Those of you with those old-school barometers with the dial and the helpful forecasting labels such as "Nice" and "Fair" and "Rain" are probably ready to toss it in the trash and join the 21st Century by going digital. I mean, the dial's been stuck pointing to "Stormy" for three days now, and the weather outside has been nicer than several typical June days we see.
But no, the old school barometer is correct. The atmospheric pressure is quite low, and has been so for several days now -- all along the West Coast.
For Southern California, it's meant torrential storms. Here, it's meant sunshine and highs near 60. That sounds crazy, and it is, in a way. And it's making for a whole host of strange weather oddities, including most of the Southwest shattering records for all-time record low pressure readings.
The pattern was set up as so: Deep, intense areas of low pressure have been swinging around a main area of low pressure in the Eastern Pacific Ocean. But the upper air flow has carried them far enough offshore that we in the Northwest aren't getting much of the storminess (some showers).

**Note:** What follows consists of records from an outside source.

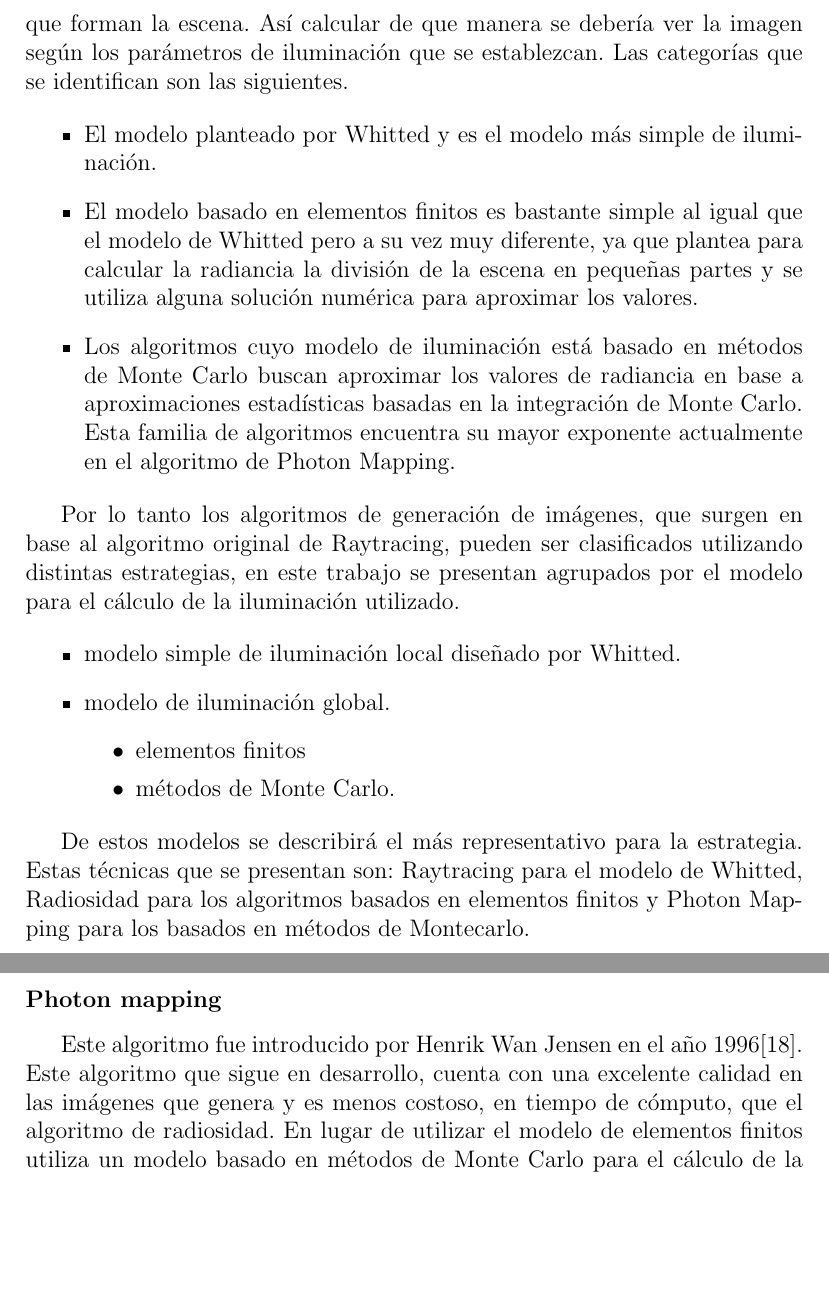
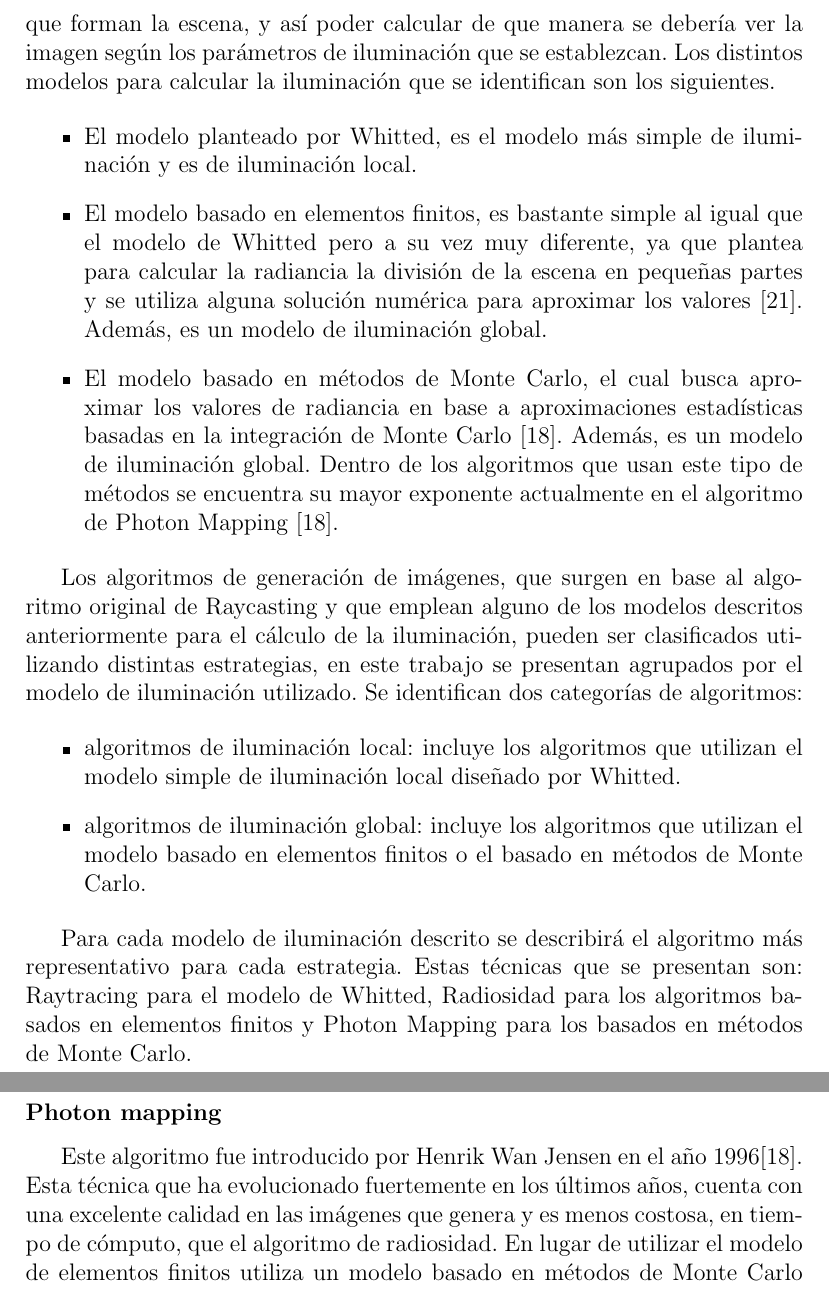
Before and after one commit to gonchimaster/compgrafgpu, a LaTeX document (DOC/DOC_Final/main.tex, which reads DOC/DOC_Final/Capitulo2/cap2_Problema.tex): two parts of pages 9 and 10 of 94 before the commit and two parts of pages 9 and 11 of 94 after it, joined at a grey line, cut so that both start at the same text, the shorter picture padded with empty space. Compiled offline with pdfLaTeX; the source files are stored in an older character set and shown here as Unicode.

Commit message:
Se corrigieron errores del cap 2. Se corrigieron errores del cap 3 pero no esta terminado.

```diff
--- a/DOC/DOC_Final/Capitulo2/cap2_Problema.tex
+++ b/DOC/DOC_Final/Capitulo2/cap2_Problema.tex
@@ -33,28 +34,24 @@ Fue introducido por Arthur Appel en 1968 \cite{Appel1968} . Es un algoritmo cuyo
 
 \subsection{Clasificación de los algoritmos de generación de imágenes por computadora}
 
-Todos los algoritmos de generación de imágenes, independientemente de la categoría en la que se encuentren, buscan dada una escena, definición matemática o en algún tipo de representación abstracta, generar una imagen. En el trabajo se referencia siempre al concepto de  generación de imágenes realistas aunque los mismos algoritmos podrían ser utilizados para generar otro tipo de escenas. No obstante la diferencia de los enfoques de todos los algoritmos, todos buscan de alguna manera modelar la cantidad de energia lumínica, o radiancia, que está presente en cada punto los distintos objetos que forman la escena. Así calcular de que manera se debería ver la imagen según los parámetros de iluminación que se establezcan. Las categorías que se identifican son las siguientes.
+Todos los algoritmos de generación de imágenes, independientemente de la categoría en la que se encuentren, buscan dada una escena, definición matemática o algún tipo de representación abstracta, generar una imagen. En el trabajo se referencia siempre al concepto de generación de imágenes realistas aunque los mismos algoritmos podrían ser utilizados para generar otro tipo de escenas. No obstante la diferencia de los enfoques de todos los algoritmos, todos buscan de alguna manera modelar la cantidad de energía lumínica, o radiancia, que está presente en cada punto de los distintos objetos que forman la escena, y así poder calcular de que manera se debería ver la imagen según los parámetros de iluminación que se establezcan. Los distintos modelos para calcular la iluminación que se identifican son los siguientes.
 
 \begin{itemize}
-\item El modelo planteado por Whitted y es el modelo más simple de iluminación.
+\item El modelo planteado por Whitted, es el modelo más simple de iluminación y es de iluminación local.
 
-\item El modelo basado en elementos finitos es bastante simple al igual que el modelo de Whitted pero a su vez muy diferente, ya que plantea para calcular la radiancia la división de la escena en pequeñas partes y se utiliza alguna solución numérica para aproximar los valores.
+\item El modelo basado en elementos finitos, es bastante simple al igual que el modelo de Whitted pero a su vez muy diferente, ya que plantea para calcular la radiancia la división de la escena en pequeñas partes y se utiliza alguna solución numérica para aproximar los valores \cite{LibroCompGrafica}. Además, es un modelo de iluminación global.
 
-\item Los algoritmos cuyo modelo de iluminación está basado en métodos de Monte Carlo buscan aproximar los valores de radiancia en base a aproximaciones estadísticas basadas en la integración de Monte Carlo. Esta familia de algoritmos encuentra su mayor exponente actualmente en el algoritmo de Photon Mapping.
+\item El modelo basado en métodos de Monte Carlo, el cual busca aproximar los valores de radiancia en base a aproximaciones estadísticas basadas en la integración de Monte Carlo \cite{Jensen2001}. Además, es un modelo de iluminación global. Dentro de los algoritmos que usan este tipo de métodos se encuentra su mayor exponente actualmente en el algoritmo de Photon Mapping \cite{Jensen2001}.
 \end{itemize}
 
-Por lo tanto los algoritmos de generación de imágenes, que surgen en base al algoritmo original de Raytracing, pueden ser clasificados utilizando distintas estrategias, en este trabajo se presentan agrupados por el modelo para el cálculo de la iluminación utilizado.
+Los algoritmos de generación de imágenes, que surgen en base al algoritmo original de Raycasting y que emplean alguno de los modelos descritos anteriormente para el cálculo de la iluminación, pueden ser clasificados utilizando distintas estrategias, en este trabajo se presentan agrupados por el modelo de iluminación utilizado. Se identifican dos categorías de algoritmos:
 
 \begin{itemize}
-  \item modelo simple de iluminación local diseñado por Whitted.
-  \item modelo de iluminación global.
-      \begin{itemize}
-        \item elementos finitos
-        \item métodos de Monte Carlo.
-      \end{itemize}
+  \item algoritmos de iluminación local: incluye los algoritmos que utilizan el modelo simple de iluminación local diseñado por Whitted.
+  \item algoritmos de iluminación global: incluye los algoritmos que utilizan el modelo basado en elementos finitos o el basado en métodos de Monte Carlo.
 \end{itemize}
 
-De estos modelos se describirá el más representativo para la estrategia. Estas técnicas que se presentan son: Raytracing para el modelo de Whitted, Radiosidad para los algoritmos basados en elementos finitos y Photon Mapping para los basados en métodos de Montecarlo.
+Para cada modelo de iluminación descrito se describirá el algoritmo más representativo para cada estrategia. Estas técnicas que se presentan son: Raytracing para el modelo de Whitted, Radiosidad para los algoritmos basados en elementos finitos y Photon Mapping para los basados en métodos de Monte Carlo.
 
 \subsubsection{Raytracing}
 El algoritmo de Raytracing propuesto por Turner Whitted en 1980 \cite{PaperDel80} está basado en el algoritmo de Raycasting. Whitted extendió la idea proponiendo hacer la traza de rayos recursiva. Entonces el algoritmo no termina cuando el rayo encuentra un objeto en su trayectoria, sino que en ese momento se hace la invocación recursiva del trazado de rayo, desde el punto de la intersección en caso de ser necesario. Con la posibilidad de la invocación recursiva del algoritmo se añade la capacidad de sombreado realista dado que se puede calcular la interposición de otros objetos de la escena entre el objeto y la luz.
@@ -66,4 +64,3 @@ El algoritmo de radiosidad utiliza los principios de Raytracing para el cálculo
 
 \subsubsection{Photon mapping}
-Este algoritmo fue introducido por Henrik Wan Jensen en el año 1996\cite{Jensen2001}. Este algoritmo que sigue en desarrollo, cuenta con una excelente calidad en las imágenes que genera y es menos costoso, en tiempo de cómputo, que el algoritmo de radiosidad. En lugar de utilizar el modelo de elementos finitos utiliza un modelo basado en métodos de Monte Carlo para el cálculo de la cantidad de energía en cada punto.
-El algoritmo de Photon Mapping tiene dos etapas diferenciadas al igual que el algoritmo de radiosidad, pero tiene una aproximación distinta para el cálculo de la radiancia de los puntos. La primera pasada es similar a la recorrida de la escena por el algoritmo de Raytracing con la diferencia que sigue el sentido inverso. Esta primer pasada se llama emisión de fotones, se generan fotones, cuantos más se generen más fiable será el resultado de la iluminación, que son lanzados desde los emisores de luz hacia la escena en direcciones que sean factibles. Se calcula el lugar en el que el fotón incide en la escena recursivamente de manera análoga al algoritmo de Raytracing. Esto es debido a que en el caso de los objetos reales, estos no absorben toda la luz incidente sino que hay luz que es reflejada y por lo tanto fotones son vueltos a lanzar desde el punto en el que chocaron con un objeto. Para hallar la dirección con la que es emitido el nuevo fotón y la energía que tendrá el mismo se utiliza un modelo para los materiales de los objetos de la escena teniendo que agregar al material de los objetos una función de BRDF (Función de Distribución de Reflectancia Bidireccional). Esta función representa la proporción de radiación reflejada por una determinada superficie en cada dirección del rayo reflejado, proyectada sobre el plano horizontal.
+Este algoritmo fue introducido por Henrik Wan Jensen en el año 1996\cite{Jensen2001}. Esta técnica que ha evolucionado fuertemente en los últimos años, cuenta con una excelente calidad en las imágenes que genera y es menos costosa, en tiempo de cómputo, que el algoritmo de radiosidad. En lugar de utilizar el modelo de elementos finitos utiliza un modelo basado en métodos de Monte Carlo para el cálculo de la cantidad de energía en cada punto.
```
Also changed, not shown: DOC/DOC_Final/Capitulo3/cap3_RealTime.tex (+8 -8 lines), DOC/DOC_Final/main.pdf, DOC/DOC_Final/Capitulo2/cap2_Problema.tex (21 more changed lines).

Instead, those lows are drawing air from Eastern Washington, where it warms as it sinks down the Cascade Mountains. (If that sounds like something we talk about in summer with heat waves, you'd be right, only those are typically caused by heat lows, not regular "stormy" lows). Anyway, that has sent temperatures near 60 and is just another set up that is sending Seattle toward its warmest January ever, (or at the very least, in the top 3.)
(We have dodged a real bullet here in that all the cold, arctic air in Eastern Washington that typically is entrenched there in January was scoured out with the warm storms we had earlier this month. So it's warm over there too. Had that arctic air been there with its ensuing high pressure, we would be having some ferocious easterly winds coming through the Cascades. It's breezy enough up there as it is, but it would have been oh, so much stronger -- perhaps enough for widespread damage -- had that arctic air been to our east.)

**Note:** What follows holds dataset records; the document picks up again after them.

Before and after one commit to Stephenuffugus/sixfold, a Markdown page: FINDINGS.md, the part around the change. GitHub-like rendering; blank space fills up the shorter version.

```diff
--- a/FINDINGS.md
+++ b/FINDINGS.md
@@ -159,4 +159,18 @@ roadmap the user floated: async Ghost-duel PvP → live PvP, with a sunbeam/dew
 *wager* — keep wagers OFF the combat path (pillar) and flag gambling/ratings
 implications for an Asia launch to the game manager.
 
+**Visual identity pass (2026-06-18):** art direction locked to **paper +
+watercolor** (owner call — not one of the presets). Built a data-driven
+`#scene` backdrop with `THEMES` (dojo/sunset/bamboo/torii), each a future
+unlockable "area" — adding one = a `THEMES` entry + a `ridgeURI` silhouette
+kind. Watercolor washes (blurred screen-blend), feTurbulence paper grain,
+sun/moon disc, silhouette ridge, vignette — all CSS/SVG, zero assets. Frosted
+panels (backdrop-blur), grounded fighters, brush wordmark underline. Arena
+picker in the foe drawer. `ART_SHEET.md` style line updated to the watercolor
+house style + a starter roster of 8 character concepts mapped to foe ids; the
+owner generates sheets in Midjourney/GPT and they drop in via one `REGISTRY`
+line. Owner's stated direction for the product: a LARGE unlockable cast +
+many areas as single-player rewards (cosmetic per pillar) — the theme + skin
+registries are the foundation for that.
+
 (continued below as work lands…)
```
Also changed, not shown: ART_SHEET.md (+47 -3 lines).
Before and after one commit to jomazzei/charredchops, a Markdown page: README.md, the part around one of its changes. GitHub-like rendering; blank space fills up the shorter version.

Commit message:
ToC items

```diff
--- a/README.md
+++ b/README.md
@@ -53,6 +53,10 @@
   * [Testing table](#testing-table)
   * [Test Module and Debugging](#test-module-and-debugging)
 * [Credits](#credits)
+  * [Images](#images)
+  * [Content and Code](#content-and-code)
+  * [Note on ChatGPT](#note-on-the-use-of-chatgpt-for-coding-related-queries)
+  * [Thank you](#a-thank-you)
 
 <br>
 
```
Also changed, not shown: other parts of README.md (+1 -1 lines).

But the lows have been passing by close enough to drop our air pressure to very low levels. Seattle has been under 990 mb, or 29.25" of mercury, for three and a half days straight now. That's really remarkable, considering normal pressure is around 29.92".
In the meantime, other big storms are riding the main jet stream and barreling into California (storms that typically hit here. Thanks, El Nino!). The storm that went through on Wednesday into Thursday was particularly potent. In fact, as I mentioned earlier, the storm was so intense that it set records all across the Southwest for lowest pressure on record -- some records going back to the early 1900s!
Here is a picture of the set-up -- note the very intense 977 mb (28.85") low going into California, while a 976 mb low passes by off our coast. Now, 976 mb is strong but not unheard of around here in the fall and winter. But a 977 mb low going into California? That is exceedingly rare.
Here is a list of some of the records broken, courtesy of UW Research Meteorologist Mark Albright who found them from the National Weather Service:
Los Angeles (LAX): 29.07" (old record: 29.25")
Eureka, CA: 28.90" (Old Record: 28.91")
Fresno, CA: 28.94" (Old Record: 29.10")
Bakersfield: 28.96" (Old record: 29.24")
Las Vegas: 29.03" (Old record: 29.20")
San Diego: 29.15" (Old Record: 29.37")
To Compare, Seattle's all-time record low pressure is 28.65", set during the Dec. 12, 1995 windstorm.
Also of note with the rain, Las Vegas received more rain this week (1.62") than they did in all of 2009 (1.59")
Pressures were beginning to rise in both areas, but I hear yoga is a great way to alleviate it if they get too high for you :)